  • //E.g. Energy module to calculate the node energy
    consumption by software
  • configuration EnergyC
  • provides interface Energy
  • implementation
  • components EnergyP, LedsC, new TimerMilliC(),
    Msp430CounterMicroC
  • Energy EnergyP
  • EnergyP.Leds -gt LedsC
  • EnergyP.General -gt TimerMilliC
  • EnergyP.TimerLed -gt TimerMilliC
  • EnergyP.Timer -gt Msp430CounterMicroC
  • EnergyP.Msp430CounterMicro -gt
    Msp430CounterMicroC

SenZation08 - WSN Summer School in Ljubljana -
Author Ruzzelli
27
Component-Oriented Programming
  • Interfaces (componentName.nc)
  • Define the interactions between modules
  • Commands
  • Implemented by the module providing the interface
  • Called by the module using the interface
  • Events
  • Signaled by the module providing the interface
  • Captured by the module using the interface
  • //E.g. Energy module to calculate the node energy
    consumption by software
  • interface Energy
  • command uint32_t getPartialEnergy(uint16_t
    awakeDutyCycle)
  • command uint32_t getTotalEnergy(uint16_t
    awakeDutyCycle)
  • command uint32_t getRadioEnergy(uint16_t
    awakeDutyCycle)
  • command uint32_t getMcuEnergy(uint16_t
    awakeDutyCycle)
  • command uint32_t getLedEnergy()
  • async command void startSend()
  • async command void stopSend()

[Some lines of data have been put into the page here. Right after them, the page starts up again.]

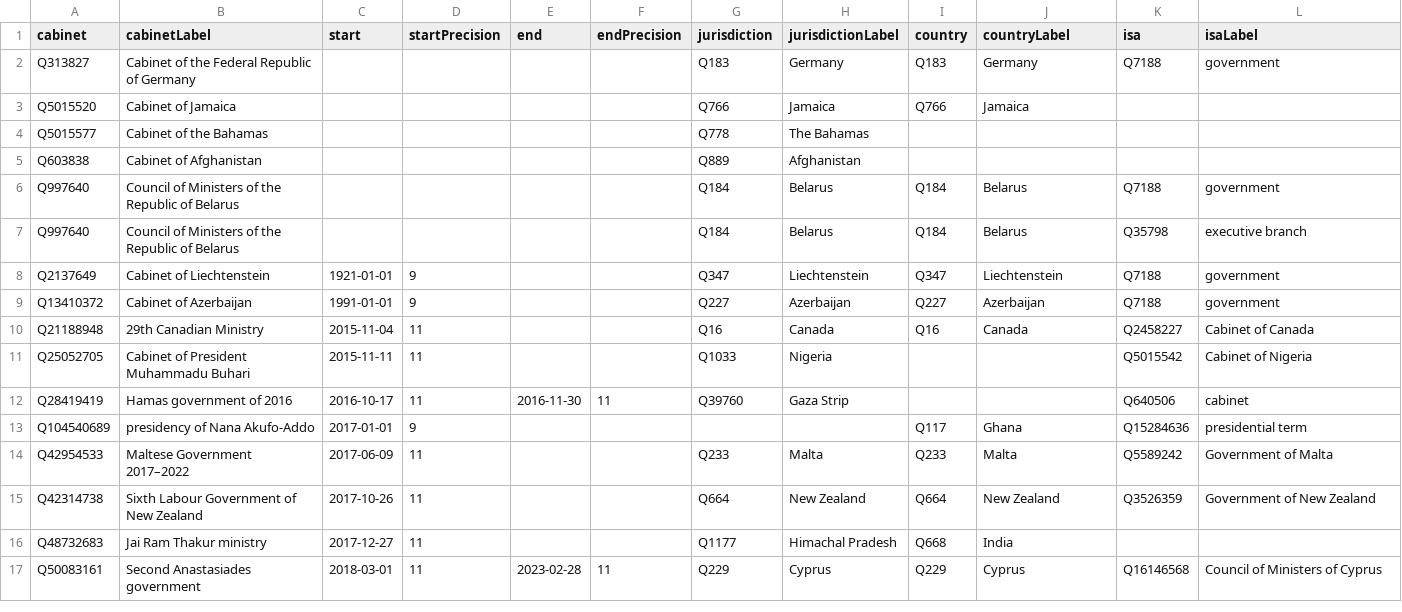
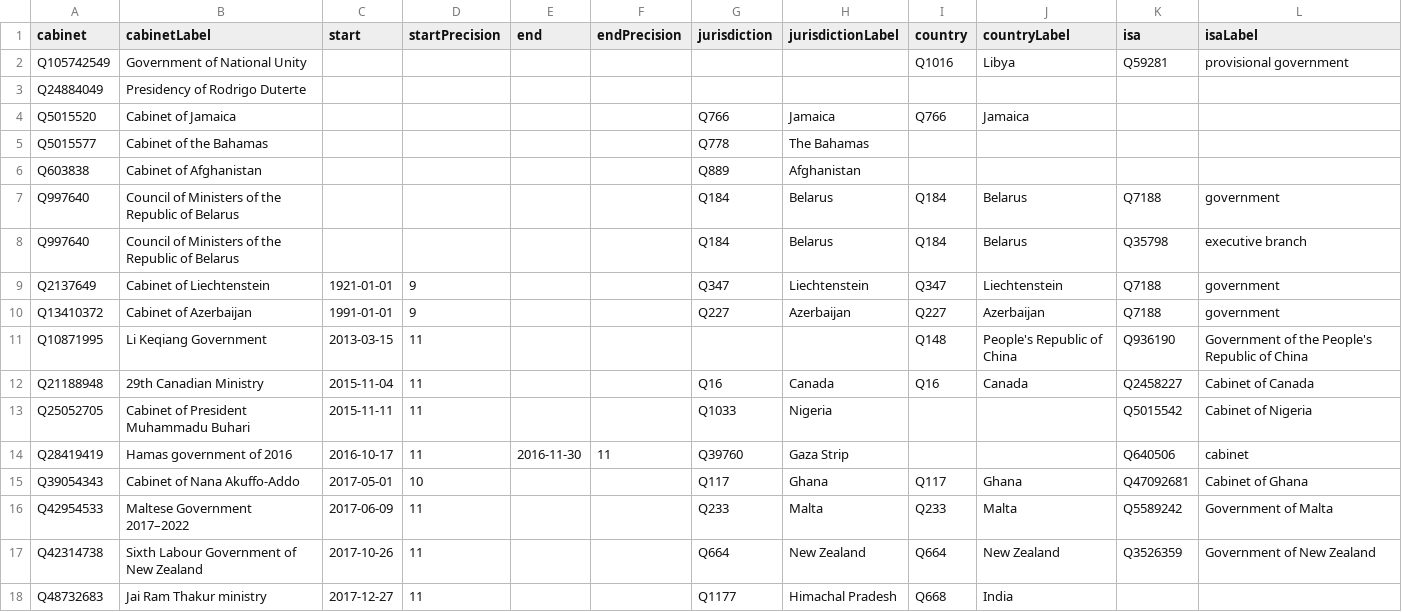
Before and after one commit to every-politician-scrapers/current-governments-enwiki, a CSV file: data/wikidata.csv, drawn as a sheet; only a part is shown; the shorter side is filled out with more unchanged rows; removed rows and columns are numbered as before the commit, all else as after; the diff names each change by its address in the sheet, - before the commit and + after, or states it on an @@ line.

Commit message:
Compare external sources to Wikidata

```diff
--- a/data/wikidata.csv
+++ b/data/wikidata.csv
-row 2: Q313827 | Cabinet of the Federal Republic of Germany |  |  |  |  | Q183 | Germany | Q183 | Germany | Q7188 | government
+row 2: Q105742549 | Government of National Unity |  |  |  |  |  |  | Q1016 | Libya | Q59281 | provisional government
+row 3: Q24884049 | Presidency of Rodrigo Duterte
+row 11: Q10871995 | Li Keqiang Government | 2013-03-15 | 11 |  |  |  |  | Q148 | People's Republic of China | Q936190 | Government of the People's Republic of China
-row 13: Q104540689 | presidency of Nana Akufo-Addo | 2017-01-01 | 9 |  |  |  |  | Q117 | Ghana | Q15284636 | presidential term
+row 15: Q39054343 | Cabinet of Nana Akuffo-Addo | 2017-05-01 | 10 |  |  | Q117 | Ghana | Q117 | Ghana | Q47092681 | Cabinet of Ghana
```
Also changed, not shown: data/wikipedia.csv.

SenZation08 - WSN Summer School in Ljubljana -
Author Ruzzelli
28
A Complete Application
sensing application
application
Routing Layer
routing
Messaging Layer
messaging
Radio Packet
packet
Radio byte (MAC)
Temp
byte
photo
SW
HW
RFM
i2c
ADC
bit
clocks
SenZation08 - WSN Summer School in Ljubljana -
Author Ruzzelli
29
Component connections
Generated with graphviz within TinyOS make
telosb docs
SenZation08 - WSN Summer School in Ljubljana -
Author Ruzzelli
30
TinyOS in summary
  • Small memory footprint ?
  • Non-preemptable FIFO task scheduling
  • Power efficient ?
  • Put microcontroller and radio to sleep
  • Efficient modularity ?
  • Function call (event, command) interface between
    components
  • Concurrency-intensive operations ?
  • Event-driven architecture
  • Efficient interrupts/events handling (function
    calls, no user/kernel boundary)
  • Real-time ?
  • Non-preemptable FIFO task scheduling
  • NO real-time guarantees or overload protection

SenZation08 - WSN Summer School in Ljubljana -
Author Ruzzelli
31
How to use the energy module in TinyOS
  • Download the bundle file of the software-based
    energy tracking from http//www.cs.ucd.ie/octopus
  • The module can timestamp activity of the radio
    and further hardware components
  • It requires that the energy command is called in
    few appropriate components
  • --gtOnly a couple of lines modification
  • Follow the steps in the readme.txt instructions
    in the bundle file
  • Include the energy interface in your application
    file to obtain the live estimation of the energy
    consumed by the node.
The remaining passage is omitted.